A study from the National Oceanic and Atmospheric Administration warns that waters off of the U.S. East Coast may be particularly susceptible to dramatic level increases, due to the effects of global warming. This study used computer models that tracked sea level increases under a variety of carbon emission scenarios, with the goal of discovering the potential differences in the rise in sea level in the Atlantic, versus the Pacific. The outcome was dramatic, showing levels rising “~ 3–4 times higher than the global average” along a large stretch of the U.S. East Coast.

This "hotspot" is due to the faster turnover of water through the Atlantic’s currents as compared to the Pacific, where water can take 200-300 years to make a full circuit from one end of the Atlantic to the other, as compared to the 600-900 years it might take for water to get around the Pacific.

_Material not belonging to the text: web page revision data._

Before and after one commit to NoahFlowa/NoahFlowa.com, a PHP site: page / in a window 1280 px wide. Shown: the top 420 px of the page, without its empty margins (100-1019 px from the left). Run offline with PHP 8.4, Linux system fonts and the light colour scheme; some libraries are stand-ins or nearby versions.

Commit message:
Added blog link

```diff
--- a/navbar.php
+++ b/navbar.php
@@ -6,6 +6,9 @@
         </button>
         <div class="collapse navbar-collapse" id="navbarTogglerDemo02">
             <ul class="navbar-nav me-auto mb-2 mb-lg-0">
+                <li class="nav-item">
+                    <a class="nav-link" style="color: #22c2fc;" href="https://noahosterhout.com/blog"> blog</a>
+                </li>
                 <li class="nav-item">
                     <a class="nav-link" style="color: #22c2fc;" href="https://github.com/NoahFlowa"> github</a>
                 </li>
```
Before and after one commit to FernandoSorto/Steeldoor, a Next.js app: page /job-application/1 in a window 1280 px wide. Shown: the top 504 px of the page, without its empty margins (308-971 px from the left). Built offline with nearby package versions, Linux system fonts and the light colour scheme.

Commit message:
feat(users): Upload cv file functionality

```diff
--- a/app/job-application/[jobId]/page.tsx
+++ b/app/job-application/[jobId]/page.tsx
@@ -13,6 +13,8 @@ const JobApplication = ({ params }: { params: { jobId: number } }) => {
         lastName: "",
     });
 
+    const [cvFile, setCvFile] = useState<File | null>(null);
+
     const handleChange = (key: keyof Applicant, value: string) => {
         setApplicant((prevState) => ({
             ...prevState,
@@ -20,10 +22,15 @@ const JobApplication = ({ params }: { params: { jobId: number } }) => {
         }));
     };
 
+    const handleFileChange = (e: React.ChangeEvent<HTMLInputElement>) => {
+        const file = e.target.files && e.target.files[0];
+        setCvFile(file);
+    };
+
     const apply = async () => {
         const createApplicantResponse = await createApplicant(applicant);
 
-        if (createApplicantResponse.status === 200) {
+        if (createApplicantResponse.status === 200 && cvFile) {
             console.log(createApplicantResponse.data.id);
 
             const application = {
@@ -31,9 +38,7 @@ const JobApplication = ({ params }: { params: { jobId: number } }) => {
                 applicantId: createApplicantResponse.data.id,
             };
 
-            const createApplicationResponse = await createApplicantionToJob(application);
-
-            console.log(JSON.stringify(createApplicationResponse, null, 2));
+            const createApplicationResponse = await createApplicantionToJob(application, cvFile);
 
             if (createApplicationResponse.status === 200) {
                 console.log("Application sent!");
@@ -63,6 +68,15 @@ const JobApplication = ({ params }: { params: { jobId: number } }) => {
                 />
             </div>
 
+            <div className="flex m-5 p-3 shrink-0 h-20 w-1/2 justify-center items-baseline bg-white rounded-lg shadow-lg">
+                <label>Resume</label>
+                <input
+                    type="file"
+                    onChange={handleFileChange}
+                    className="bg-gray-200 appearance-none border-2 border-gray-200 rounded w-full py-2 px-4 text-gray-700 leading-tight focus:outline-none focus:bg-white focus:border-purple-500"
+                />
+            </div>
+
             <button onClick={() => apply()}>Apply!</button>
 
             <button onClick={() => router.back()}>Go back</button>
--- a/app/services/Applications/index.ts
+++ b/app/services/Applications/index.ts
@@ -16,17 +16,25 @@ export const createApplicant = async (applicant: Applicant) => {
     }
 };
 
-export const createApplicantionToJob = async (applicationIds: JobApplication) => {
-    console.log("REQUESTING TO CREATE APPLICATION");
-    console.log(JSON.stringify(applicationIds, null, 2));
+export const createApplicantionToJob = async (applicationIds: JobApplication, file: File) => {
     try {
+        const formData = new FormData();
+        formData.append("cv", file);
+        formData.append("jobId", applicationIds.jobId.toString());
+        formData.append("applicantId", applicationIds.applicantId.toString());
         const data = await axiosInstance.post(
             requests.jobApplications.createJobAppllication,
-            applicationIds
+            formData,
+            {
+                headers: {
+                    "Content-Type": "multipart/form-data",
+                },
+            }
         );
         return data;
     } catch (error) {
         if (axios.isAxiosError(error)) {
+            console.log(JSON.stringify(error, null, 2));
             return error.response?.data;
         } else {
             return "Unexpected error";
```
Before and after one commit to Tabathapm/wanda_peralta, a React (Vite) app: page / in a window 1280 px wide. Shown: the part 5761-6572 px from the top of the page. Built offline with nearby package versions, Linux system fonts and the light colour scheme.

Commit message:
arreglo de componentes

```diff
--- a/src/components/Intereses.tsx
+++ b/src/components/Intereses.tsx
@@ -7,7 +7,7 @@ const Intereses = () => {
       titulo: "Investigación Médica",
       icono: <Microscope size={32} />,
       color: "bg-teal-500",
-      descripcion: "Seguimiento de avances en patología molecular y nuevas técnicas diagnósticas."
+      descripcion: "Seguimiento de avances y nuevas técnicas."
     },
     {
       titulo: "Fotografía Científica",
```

In this case, warm waters from the Caribbean Sea that would normally be circulated northeast across the Atlantic Ocean are instead pooling off of the U.S. East Coast, due to the interruption of the North Atlantic Current. As water warms it expands, causing the ocean level to be higher wherever this expansion is experienced. NASA currently uses this effect to track ocean temperatures via satellite, using radar to record regional sea level changes to determine their temperatures.

Another recent study has shown that this has already happened, when a 4-inch sea level rise was recorded in a region of ocean between New York and Newfoundland that occurred in 2009 and 2010, due to a sudden change in the North Atlantic current.

There is also a concern that the reduction of ice in Antarctica may have a compounded effect on global sea levels, but not due just to the release of water from it’s glaciers, but rather from it’s gravitational pull. With a volume of 26.5 million cubic kilometers (6,400,000 cubic miles), Antarctica’s ice sheet exerts it’s own gravitational pull, albeit a meager one compared to the rest of the Earth’s influence. This pull, however, does subtly pull the ocean in it’s direction, causing a drop in sea levels in regions further north. If the Antarctic ice sheet were to recede substantially, this pull would lessen, allowing the world’s oceans to slosh back northward, increasing their volumes in northern latitudes.